What you should do
Pull every line with "NOTDEFINED" from the entries below.

(Modification records)
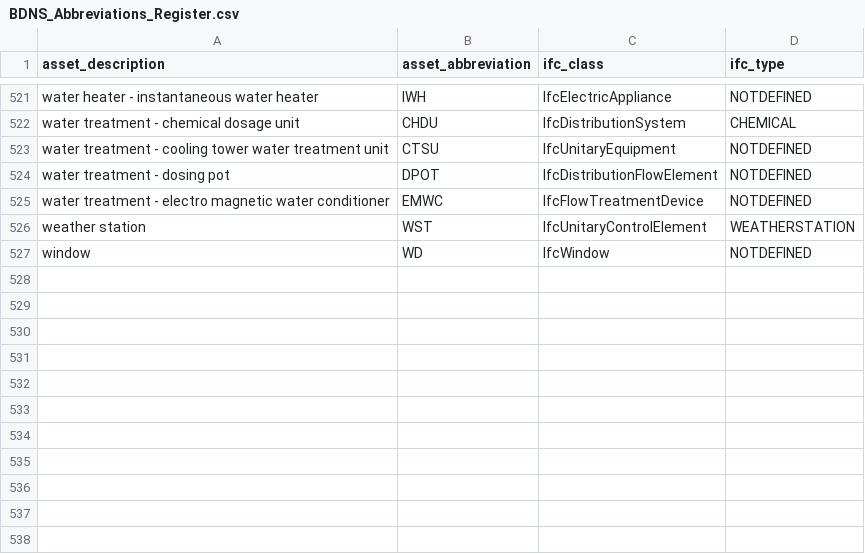
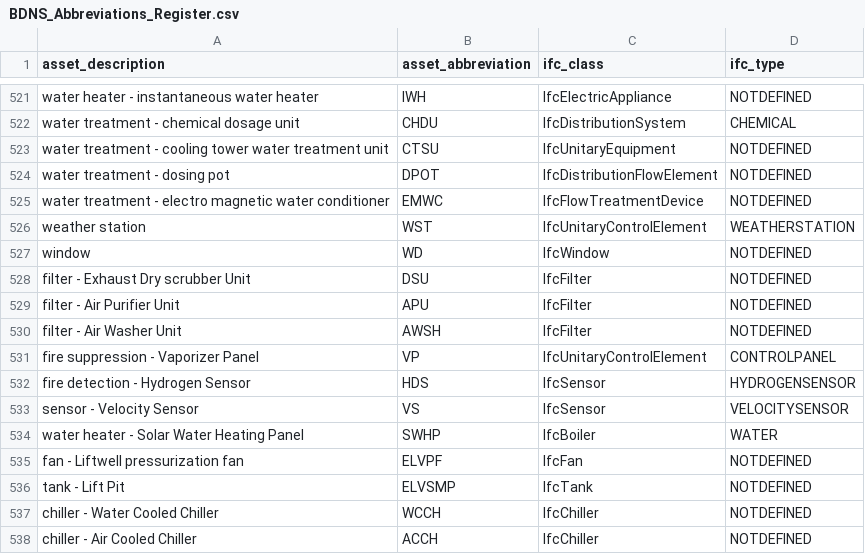
Before and after one commit to theodi/BDNS, a CSV file: BDNS_Abbreviations_Register.csv, drawn as a sheet; only a part is shown, gaps mark what is left out; the diff names each change by its address in the sheet, - before the commit and + after, or states it on an @@ line.

Commit message:
Update BDNS_Abbreviations_Register.csv

```diff
--- a/BDNS_Abbreviations_Register.csv
+++ b/BDNS_Abbreviations_Register.csv
+row 528: filter - Exhaust Dry scrubber Unit | DSU | IfcFilter | NOTDEFINED
+row 529: filter - Air Purifier Unit | APU | IfcFilter | NOTDEFINED
+row 530: filter - Air Washer Unit | AWSH | IfcFilter | NOTDEFINED
+row 531: fire suppression - Vaporizer Panel | VP | IfcUnitaryControlElement | CONTROLPANEL
+row 532: fire detection - Hydrogen Sensor | HDS | IfcSensor | HYDROGENSENSOR
+row 533: sensor - Velocity Sensor | VS | IfcSensor | VELOCITYSENSOR
+row 534: water heater - Solar Water Heating Panel | SWHP | IfcBoiler | WATER
+row 535: fan - Liftwell pressurization fan | ELVPF | IfcFan | NOTDEFINED
+row 536: tank - Lift Pit | ELVSMP | IfcTank | NOTDEFINED
+row 537: chiller - Water Cooled Chiller | WCCH | IfcChiller | NOTDEFINED
+row 538: chiller - Air Cooled Chiller | ACCH | IfcChiller | NOTDEFINED
```
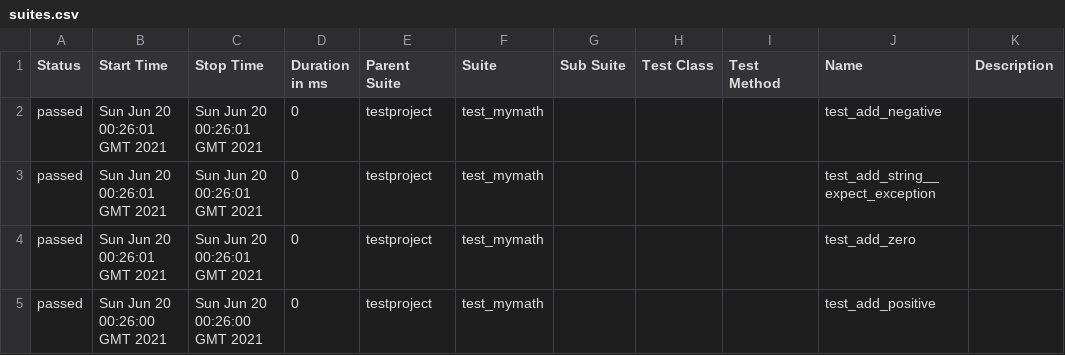
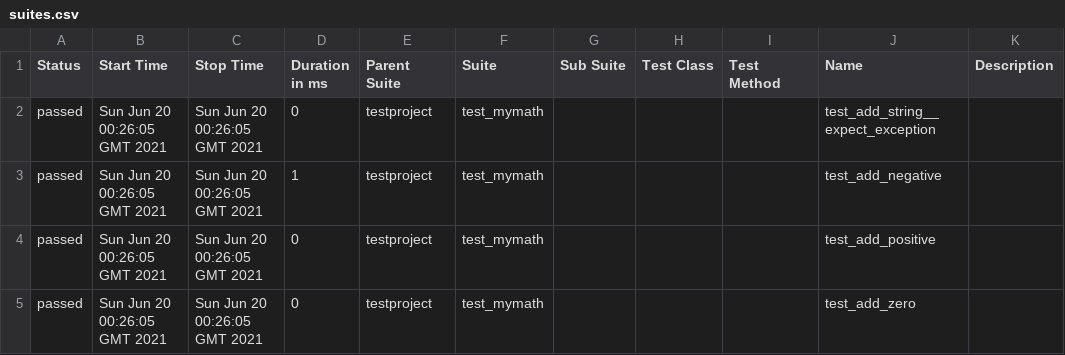
Before and after one commit to samsepi0l-2/selenium-py-peldatar, a CSV file: 12/data/suites.csv, drawn as a sheet.

```diff
--- a/12/data/suites.csv
+++ b/12/data/suites.csv
@@ -1,5 +1,5 @@
 "Status","Start Time","Stop Time","Duration in ms","Parent Suite","Suite","Sub Suite","Test Class","Test Method","Name","Description"
-"passed","Sun Jun 20 00:26:01 GMT 2021","Sun Jun 20 00:26:01 GMT 2021","0","testproject","test_mymath","","","","test_add_negative",""
-"passed","Sun Jun 20 00:26:01 GMT 2021","Sun Jun 20 00:26:01 GMT 2021","0","testproject","test_mymath","","","","test_add_string__expect_exception",""
-"passed","Sun Jun 20 00:26:01 GMT 2021","Sun Jun 20 00:26:01 GMT 2021","0","testproject","test_mymath","","","","test_add_zero",""
-"passed","Sun Jun 20 00:26:00 GMT 2021","Sun Jun 20 00:26:00 GMT 2021","0","testproject","test_mymath","","","","test_add_positive",""
+"passed","Sun Jun 20 00:26:05 GMT 2021","Sun Jun 20 00:26:05 GMT 2021","0","testproject","test_mymath","","","","test_add_string__expect_exception",""
+"passed","Sun Jun 20 00:26:05 GMT 2021","Sun Jun 20 00:26:05 GMT 2021","1","testproject","test_mymath","","","","test_add_negative",""
+"passed","Sun Jun 20 00:26:05 GMT 2021","Sun Jun 20 00:26:05 GMT 2021","0","testproject","test_mymath","","","","test_add_positive",""
+"passed","Sun Jun 20 00:26:05 GMT 2021","Sun Jun 20 00:26:05 GMT 2021","0","testproject","test_mymath","","","","test_add_zero",""
```
Also changed, not shown: 19 other files.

Task response
+row 528: filter - Exhaust Dry scrubber Unit | DSU | IfcFilter | NOTDEFINED
+row 529: filter - Air Purifier Unit | APU | IfcFilter | NOTDEFINED
+row 530: filter - Air Washer Unit | AWSH | IfcFilter | NOTDEFINED
+row 535: fan - Liftwell pressurization fan | ELVPF | IfcFan | NOTDEFINED
+row 536: tank - Lift Pit | ELVSMP | IfcTank | NOTDEFINED
+row 537: chiller - Water Cooled Chiller | WCCH | IfcChiller | NOTDEFINED
+row 538: chiller - Air Cooled Chiller | ACCH | IfcChiller | NOTDEFINED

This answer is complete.